The airline, which has been undergoing restructuring since late 2017, said it had narrowed its losses in 2018 to $1.28 billion, from $1.52 billion the previous year.
Along with its 2016 losses, that adds up to total losses of $4.67 billion over three years, prompting the company to scrap dozens of orders on aircraft.
Established in 2003 by the oil-rich Gulf emirate’s government, the airliner has faced stiff competition from regional rivals, Dubai aviation giant Emirates and Doha-based Qatar Airways.
Etihad invested heavily in carriers around the world including Alitalia, airberlin, Air Seychelles, Virgin Australia and India’s Jet Airways, some of which have faced financial difficulties, causing Etihad heavy losses.
In late 2017, the company appointed Tony Douglas, a former British defence official, as its chief executive officer and launched a five-year restructuring process.
Douglas said Thursday the airline was “streamlining our cost base, improving our cash-flow and strengthening our balance sheet.”
The company said its financials had improved since the restructuring process began, despite “challenging market conditions and effects of an increase in fuel prices.”
Airlines in the Gulf have faced a double hit from oil price fluctuations and regional political tensions.
Etihad said it had agreed with aviation giants Airbus and Boeing to sharply reduce its orders, effectively cancelling dozens of aircraft.

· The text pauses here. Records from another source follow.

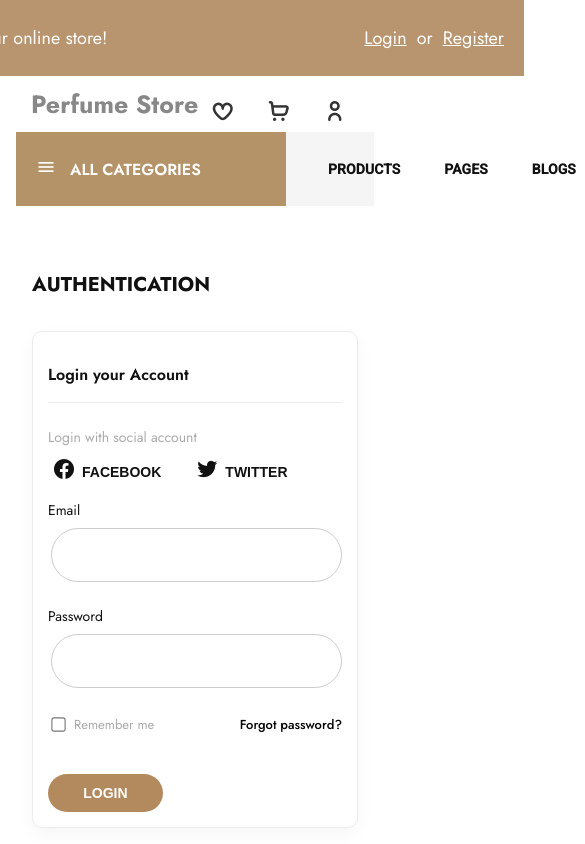
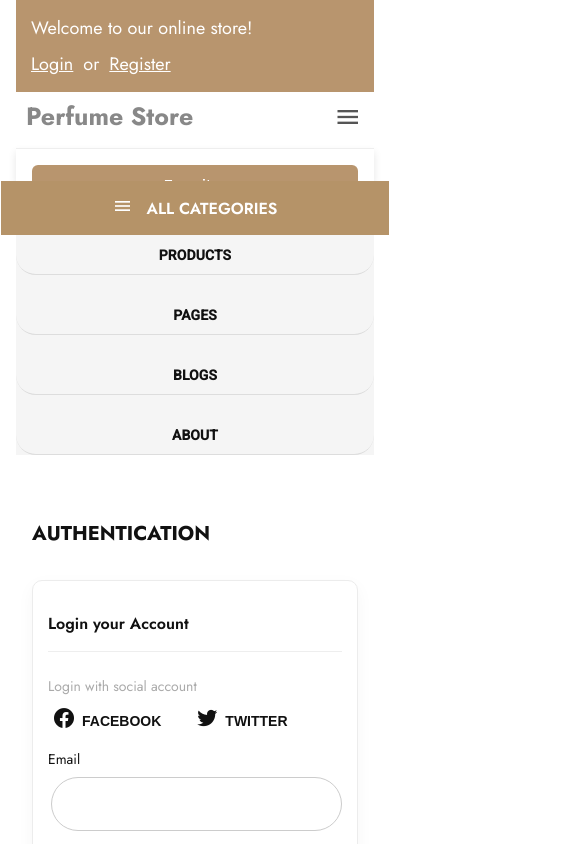
Before and after one commit to Sehovich/ShopApplication-Angular, an Angular app: page /auth/login in a window 390 px wide. Shown: the top 844 px of the page, 585 px wide, since content can reach past the window. Built offline with nearby package versions, Linux system fonts and the light colour scheme.

Commit message:
feat: responsive navbar with mobile drawer and basket logic improvements

```diff
--- a/src/app/features/account/containers/my-account-page/my-account-page.component.html
+++ b/src/app/features/account/containers/my-account-page/my-account-page.component.html
@@ -1,11 +1,24 @@
-<mat-card *ngIf="!isLoading && userInfo">
-  <mat-card-title>Welcome, {{ userInfo.username }}!</mat-card-title>
-  <mat-card-content>
-    <p><strong>Email:</strong> {{ userInfo.email }}</p>
-    <p><strong>User ID:</strong> {{ userInfo.id }}</p>
-  </mat-card-content>
-</mat-card>
+<div class="account-container" *ngIf="!isLoading && userInfo">
+  <h2>My Account</h2>
 
-<div *ngIf="isLoading">
-  <mat-progress-spinner mode="indeterminate"></mat-progress-spinner>
+  <div class="user-info-card">
+    <div class="user-row">
+      <span class="label">Username:</span>
+      <span>{{ userInfo.username }}</span>
+    </div>
+
+    <div class="user-row">
+      <span class="label">Email:</span>
+      <span>{{ userInfo.email }}</span>
+    </div>
+
+    <div class="user-row">
+      <span class="label">User ID:</span>
+      <span>{{ userInfo.id }}</span>
+    </div>
+  </div>
 </div>
+
+<div class="account-loading" *ngIf="isLoading">
+  <mat-spinner mode="indeterminate" diameter="50"></mat-spinner>
+</div>
--- a/src/app/features/account/containers/my-account-page/my-account-page.component.scss
+++ b/src/app/features/account/containers/my-account-page/my-account-page.component.scss
@@ -0,0 +1,44 @@
+.account-container {
+    max-width: 600px;
+    margin: 2rem auto;
+    padding: 1rem;
+    font-family: 'Jost', sans-serif;
+
+    h2 {
+      font-size: 28px;
+      color: #b8956e;
+      font-weight: bold;
+      margin-bottom: 1.5rem;
+    }
+
+    .user-info-card {
+      background-color: #fff;
+      border: 1px solid #e0e0e0;
+      border-radius: 10px;
+      padding: 1.5rem;
+      box-shadow: 0 4px 10px rgba(0, 0, 0, 0.05);
+    }
+
+    .user-row {
+      display: flex;
+      justify-content: space-between;
+      margin-bottom: 1rem;
+      font-size: 16px;
+
+      .label {
+        color: #888;
+        font-weight: 600;
+      }
+
+      span:last-child {
+        font-weight: 500;
+        color: #333;
+      }
+    }
+  }
+
+  .account-loading {
+    display: flex;
+    justify-content: center;
+    margin-top: 3rem;
+  }
--- a/src/app/shared/navbar/navbar.component.html
+++ b/src/app/shared/navbar/navbar.component.html
@@ -8,7 +8,6 @@
   </ng-template>
 
   <div class="top-bar-right">
-
     <ng-container *ngIf="isLoggedIn; else authLinks">
       <a (click)="logout()" class="top-link">Logout</a>
     </ng-container>
@@ -19,17 +18,18 @@
   </div>
 </div>
 
-
-<!-- Main navbar -->
 <mat-toolbar class="main-toolbar" color="primary">
   <div class="left-section">
     <span class="logo">
       <span class="logo-sub">Perfume Store</span>
     </span>
+    <button class="hamburger" (click)="toggleDrawer()">
+      <mat-icon>menu</mat-icon>
+    </button>
   </div>
 
-
-  <div class="right-section">
+  <!-- Desktop Icons -->
+  <div class="right-section desktop-icons" *ngIf="!isMobileView">
     <button mat-icon-button routerLink="/favorites">
       <i class="fi fi-br-heart"></i>
     </button>
@@ -46,6 +46,15 @@
 
 </mat-toolbar>
 
+<!-- Mobile Drawer -->
+<div class="mobile-drawer" [class.open]="drawerOpen">
+  <button routerLink="/favorites" class="drawer-btn" (click)="closeDrawer()">Favorites</button>
+  <button routerLink="/basket" class="drawer-btn" (click)="closeDrawer()">Basket ({{ basketCount }})</button>
+  <button routerLink="/account" class="drawer-btn" (click)="closeDrawer()">My Account</button>
+</div>
+
+
+
 <!-- Bottom Navigation -->
 <div class="bottom-navbar">
   <div class="all-categories">
@@ -54,7 +63,6 @@
   </div>
 
   <nav class="main-nav">
-
     <button mat-button routerLink="/products">PRODUCTS</button>
     <button mat-button>PAGES</button>
     <button mat-button>BLOGS</button>
--- a/src/app/shared/navbar/navbar.component.scss
+++ b/src/app/shared/navbar/navbar.component.scss
@@ -39,8 +39,16 @@
 
   .right-section {
     display: flex;
+    flex-wrap: wrap;
+    justify-content: flex-end;
     align-items: center;
     gap: 16px;
+    flex: 1;
+    min-width: 0;
+
+    button {
+      flex-shrink: 0;
+    }
 
     .icon-with-badge {
       position: relative;
@@ -72,50 +80,9 @@
     flex-direction: column;
     line-height: 1;
 
-    .logo-bold {
-      color: #b8956e;
-    }
-
-    .logo-light {
-      color: black;
-    }
-
     .logo-sub {
       font-size: 25px;
       color: #888;
-    }
-  }
-
-  .search-container {
-    display: flex;
-    align-items: center;
-    flex: 2;
-    max-width: 600px;
-    margin: 10px auto;
-    gap: 5px;
-
-    input {
-      flex: 2;
-      padding: 8px;
-      border: 1px solid #ccc;
-      border-radius: 20px 0 0 20px;
-      outline: none;
-    }
-
-    select {
-      flex: 1;
-      padding: 8px;
-      border: 1px solid #ccc;
-      outline: none;
-    }
-
-    .search-btn {
-      background-color: #b8956e;
-      color: white;
-      border: none;
-      padding: 8px 14px;
-      border-radius: 0 20px 20px 0;
-      cursor: pointer;
     }
   }
 }
@@ -123,11 +90,11 @@
 .bottom-navbar {
   display: flex;
   align-items: center;
-  background-color: #f5f5f5; // light grey
+  background-color: #f5f5f5;
   font-family: 'Jost', sans-serif;
 
   .all-categories {
-    background-color: #b59368; // brown
+    background-color: #b59368;
     color: white;
     display: flex;
     align-items: center;
@@ -155,45 +122,206 @@
       background: transparent;
       border: none;
 
-      .chevron {
-        font-size: 16px;
-        margin-left: 4px;
-      }
-
       &:hover {
-        background-color: transparent;
         color: #b59368;
       }
     }
   }
 }
 
+// Desktop icons visible
+.desktop-icons {
+  display: flex;
+  gap: 16px;
 
-@media (max-width: 768px) {
-  .search-container {
+  @media (max-width: 768px) {
+    display: none;
+  }
+}
+
+// Mobile nav buttons
+.mobile-nav-buttons {
+  display: none;
+
+  @media (max-width: 768px) {
+    display: flex;
     flex-direction: column;
+    gap: 10px;
     width: 100%;
+    margin-top: 1rem;
+    padding-left: 10px;
+    padding-right: 10px;
 
-    input,
-    select,
-    .search-btn {
+    .nav-text-button {
       width: 100%;
-      border-radius: 0;
+      background-color: #b8956e;
+      color: white;
+      padding: 10px;
+      border: none;
+      border-radius: 6px;
+      font-weight: 600;
+      font-family: 'Jost', sans-serif;
+      text-align: center;
+      cursor: pointer;
+      font-size: 16px;
     }
 
-    .search-btn {
-      border-radius: 0 0 10px 10px;
+    .nav-text-button:hover {
+      background-color: #a67c52;
+    }
+  }
+}
+
+// Responsive adjustments
+@media (max-width: 1024px) {
+  .top-bar {
+    flex-direction: column;
+    align-items: flex-start;
+    padding: 15px;
+    margin-left: 0 !important;
+    margin-right: 0 !important;
+
+    .top-bar-right {
+      margin-top: 10px;
     }
   }
 
   .main-toolbar {
     flex-direction: column;
-    align-items: flex-start;
-    padding: 15px;
+    align-items: stretch;
+
+    .left-section {
+      width: 100%;
+      justify-content: space-between;
+      margin-bottom: 10px;
+    }
+
+    .right-section {
+      width: 100%;
+      justify-content: flex-start;
+      flex-wrap: wrap;
+      padding-top: 10px;
+      gap: 12px;
+    }
   }
 
-  .bottom-nav {
+  .bottom-navbar {
     flex-direction: column;
-    align-items: flex-start;
+
+    .all-categories {
+      width: 100%;
+      justify-content: center;
+      padding: 15px;
+    }
+
+    .main-nav {
+      flex-direction: column;
+      width: 100%;
+      padding: 0 20px;
+
+      button {
+        width: 100%;
+        text-align: left;
+        padding: 10px 0;
+        border-bottom: 1px solid #ddd;
+      }
+    }
   }
 }
+
+@media (max-width: 576px) {
+  .main-toolbar {
+    padding: 10px;
+
+    .logo-sub {
+      font-size: 20px;
+    }
+
+    .right-section i {
+      font-size: 18px;
+    }
+
+    .icon-with-badge .badge {
+      font-size: 10px;
+      padding: 3px 6px;
+    }
+  }
+}
+
+
+.hamburger {
+  display: none;
+  background: none;
+  border: none;
+  cursor: pointer;
+
+  mat-icon {
+    font-size: 28px;
+    color: #555;
+  }
+
+  @media (max-width: 768px) {
+    display: block;
+  }
+}
+
+.mobile-drawer {
+  display: none;
+  max-height: 0;
+  overflow: hidden;
+  transition: max-height 0.3s ease;
+
+  @media (max-width: 768px) {
+    display: block;
+
+    &.open {
+      max-height: 300px;
+    }
+
+    display: flex;
+    flex-direction: column;
+    background-color: white;
+    border-top: 1px solid #eee;
+    padding: 1rem;
+    box-shadow: 0 4px 8px rgba(0,0,0,0.1);
+
+    .drawer-btn {
+      background-color: #b8956e;
+      color: white;
+      padding: 12px;
+      border-radius: 6px;
+      border: none;
+      font-weight: bold;
+      font-size: 14px;
+      margin-bottom: 10px;
+      width: 100%;
+      text-align: center;
+      cursor: pointer;
+
+      &:hover {
+        background-color: #a67c52;
+      }
+    }
+  }
+}
+
+
+
+.desktop-icons {
+  display: flex;
+  gap: 16px;
+
+  &.hide-on-drawer {
+    display: none !important;
+  }
+
+  @media (max-width: 768px) {
+    display: none;
+  }
+}
+
+.desktop-icons {
+  @media (max-width: 768px) {
+    display: none;
+  }
+}
--- a/src/app/shared/navbar/navbar.component.ts
+++ b/src/app/shared/navbar/navbar.component.ts
@@ -18,9 +18,19 @@ import { Subscription } from 'rxjs';
 export class NavbarComponent implements OnInit, OnDestroy {
   basketCount = 0;
   private basketSub?: Subscription;
+  isMobileView = false;
+  drawerOpen = false;
 
   get isLoggedIn(): boolean {
     return AuthStore.isAuthenticated();
+  }
+
+  toggleDrawer() {
+    this.drawerOpen = !this.drawerOpen;
+  }
+
+  closeDrawer() {
+    this.drawerOpen = false;
   }
 
   get userEmail(): string | null {
@@ -46,6 +56,15 @@ export class NavbarComponent implements OnInit, OnDestroy {
     if (this.isLoggedIn) {
       this.basketService.getBasketItems().subscribe();
     }
+
+    // Detect mobile view
+    this.checkScreenSize();
+    window.addEventListener('resize', this.checkScreenSize.bind(this));
+  }
+
+
+  checkScreenSize() {
+    this.isMobileView = window.innerWidth <= 768;
   }
 
   logout(): void {
```
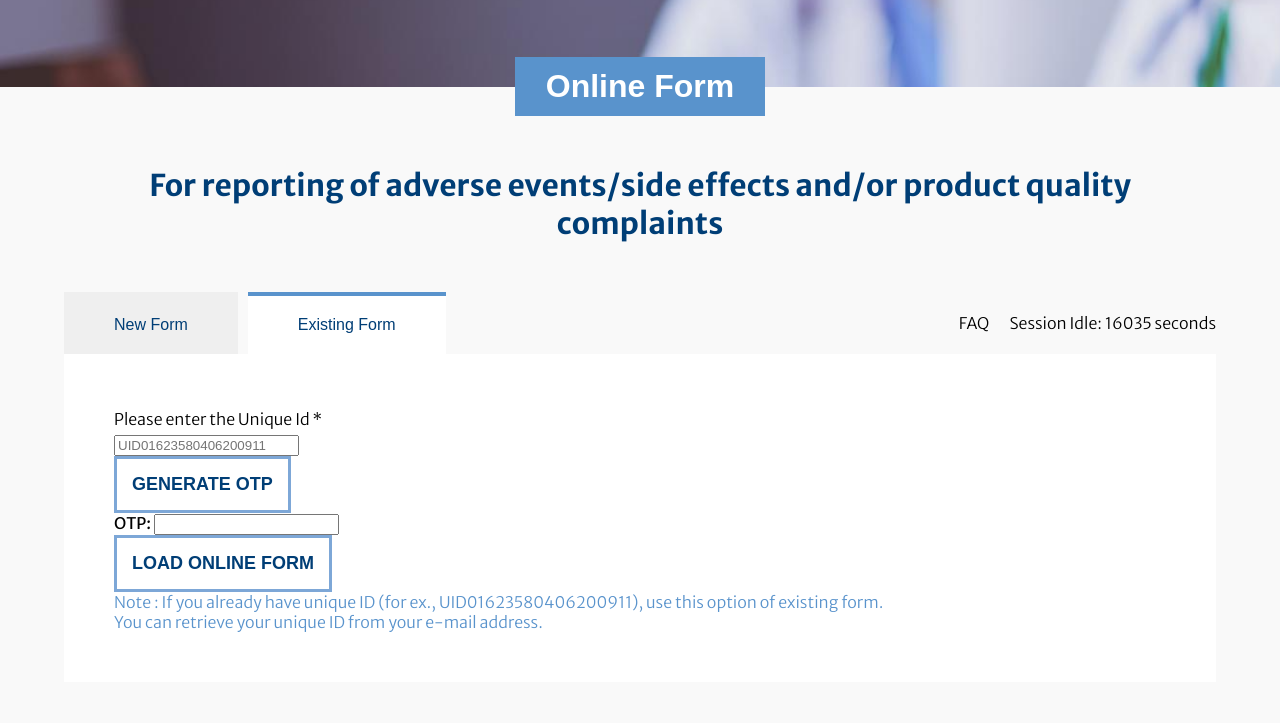
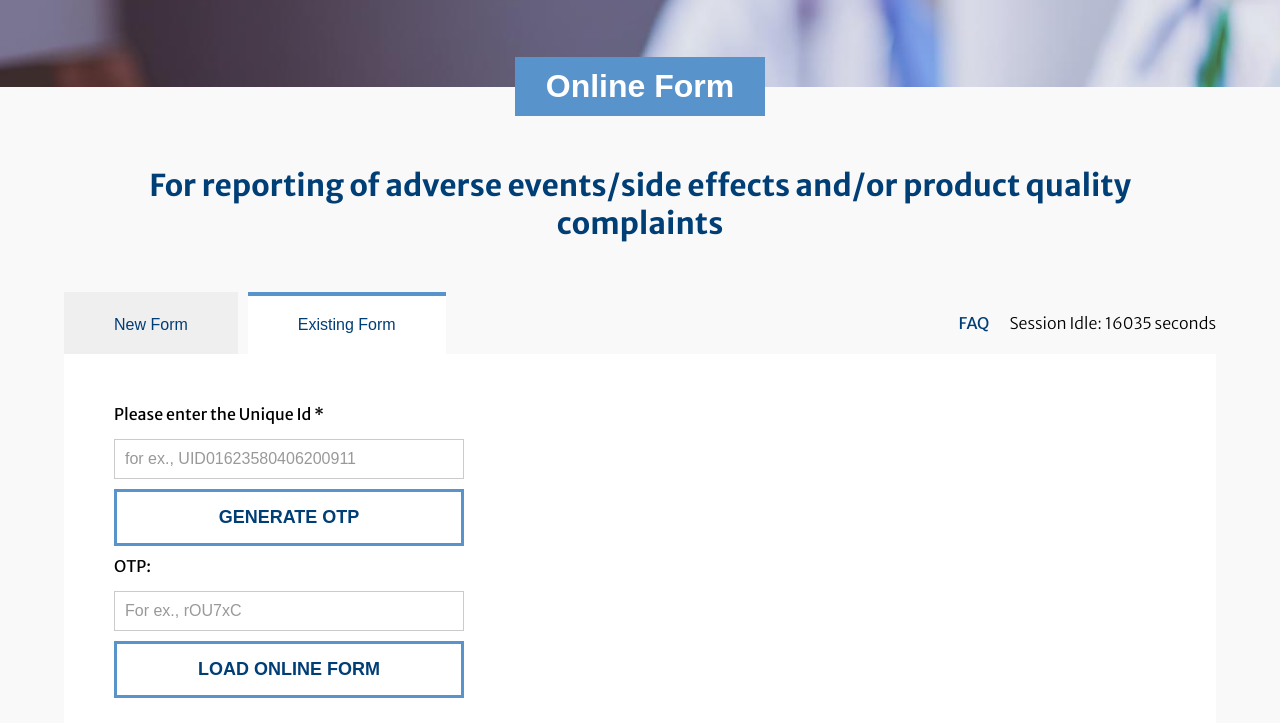
Before and after one commit to tarunseetha28/bioconforms, a website built with Parcel: page onlineform.html in a window 1280 px wide. Both pictures are taken after a click on the button "Existing Form". Shown: the part 529-1252 px from the top of the page. Built offline with nearby package versions, Linux system fonts and the light colour scheme.

Commit message:
newform1

```diff
--- a/global.css
+++ b/global.css
@@ -45,10 +45,11 @@ h3 {
 }
 
 button {
+  cursor: pointer;
   padding: 15px;
   width: fit-content;
   color: #003E76;
-  border: 3px solid #7DA7D7;
+  border: 3px solid #5993CC;
   background: transparent;
   font-size: 18px;
   font-weight: 600;
@@ -56,7 +57,7 @@ button {
 }
 
 button:hover {
-  background-color: #003E76;
+  background-color: #5993CC;
   color: white;
 }
 
@@ -82,3 +83,21 @@ h2 {
   font-size: 30px;
   color: #003E76;
 }
+
+label {
+  display: block;
+  margin-bottom: 5px;
+}
+
+input[type="text"] {
+  padding: 10px;
+  font-size: 16px;
+  border: 1px solid #CBCBCB;
+  width: 100%;
+  box-sizing: border-box;
+}
+
+
+input[type="text"]::placeholder {
+  color: #999;
+}
--- a/index.css
+++ b/index.css
@@ -376,6 +376,7 @@
 .tab-container {
   display: flex;
   flex-direction: column;
+  margin-bottom: 50px;
 }
 
 .tabtitles {
@@ -424,8 +425,14 @@
   background-color: white;
   display: none;
   padding: 50px;
-  margin-bottom: 50px;
 }
+
+.exform-body {
+  display: flex;
+  flex-direction: column;
+  row-gap: 50px;
+}
+
 
 .tabcontent h2 {
   margin-top: 0;
@@ -442,3 +449,22 @@
   align-items: center;
   column-gap: 20px;
 }
+
+.existing-form {
+  display: flex;
+  row-gap: 10px;
+  width: 350px;
+  border-radius: 5px;
+  flex-direction: column;
+}
+
+.formbtn {
+  width: 100%;
+}
+
+.tabdetails-nf {
+  display: flex;
+  align-items: center;
+  justify-content: space-between;
+  color: #043E76;
+}
--- a/onlineform.html
+++ b/onlineform.html
@@ -3,6 +3,7 @@
 
 <head>
     <meta charset="utf-8" />
+    <title>Online Form</title>
     <meta name="viewport" content="initial-scale=1, width=device-width" />
     <link rel="stylesheet" href="./global.css" />
     <link rel="stylesheet" href="./index.css" />
@@ -64,32 +65,39 @@
                         <button class="tablinks" onclick="openTab(event, 'existingform')">Existing Form</button>
                     </div>
                     <div class="tabdetails">
-                        <p>FAQ</p>
+                        <a href="./instructions.html">FAQ</a>
                         <p>Session Idle: 16035 seconds</p>
                     </div>
                 </div>
 
 
                 <div id="existingform" class="tabcontent">
-                    <p>Please enter the Unique Id *</p>
-                    <form>
-                        <input type="text" id="uid" name="uid" placeholder="UID01623580406200911" required>
-                        <br>
-                        <button type="button" id="generate-otp">Generate OTP</button>
-                        <br>
-                        <label for="otp">OTP:</label>
-                        <input type="text" id="otp" name="otp" required>
-                        <br>
-                        <button type="submit" id="load-form">Load Online Form</button>
-                    </form>
-                    <span class="newform-note">Note : If you already have unique ID (for ex., UID01623580406200911), use
-                        this option of existing
-                        form.<br> You can retrieve your unique ID from your e-mail address.</span>
+                    <div class="exform-body">
+                        <form class="existing-form">
+                            <label for="uid"> Please enter the Unique Id *</label>
+                            <input type="text" id="uid" name="uid" placeholder="for ex., UID01623580406200911" required>
+
+                            <button class="formbtn" type="button" id="generate-otp">Generate OTP</button>
+
+                            <label for="otp">OTP:</label>
+                            <input type="text" id="otp" name="otp" placeholder="For ex., rOU7xC" required>
+
+                            <button class="formbtn" type="submit" id="load-form">Load Online
+                                Form</button>
+                        </form>
+                        <span class="newform-note">Note : If you already have unique ID (for ex., UID01623580406200911),
+                            use
+                            this option of existing
+                            form.<br> You can retrieve your unique ID from your e-mail address.</span>
+                    </div>
                 </div>
 
                 <div id="newform" class="tabcontent">
-                    <div class="online-ef">
-                        <h2>New form</h2>
+                    <div class="newform">
+                        <div class="tabdetails-nf">
+                            <p>Status: New</p>
+                            <p>Unique Id: UID77126050403202313</p>
+                        </div>
                     </div>
                 </div>
 
```
Also changed, not shown: index.html (+1 -0 lines), instructions.html (+1 -0 lines), dist/index.html, dist/instructions.html, dist/onlineform.html, 7 other files.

It said that following negotiations, Etihad “will take delivery of five Airbus A350-1000, 26 Airbus A321neo and six Boeing 777-9 aircraft in the coming years”.
That implied it is cancelling orders for around 50 Airbus planes and around 20 Boeing jets.
Last year, the carrier took delivery of seven Boeing 787 and one Boeing 777, bringing its fleet to a total 106 planes of various makes and sizes.
Etihad transported 17.8 million passengers in 2018 down from 18.6 million in the previous year.
Its revenues last year dropped slightly to $5.9 billion, far below its 2015 revenues of $9 billion.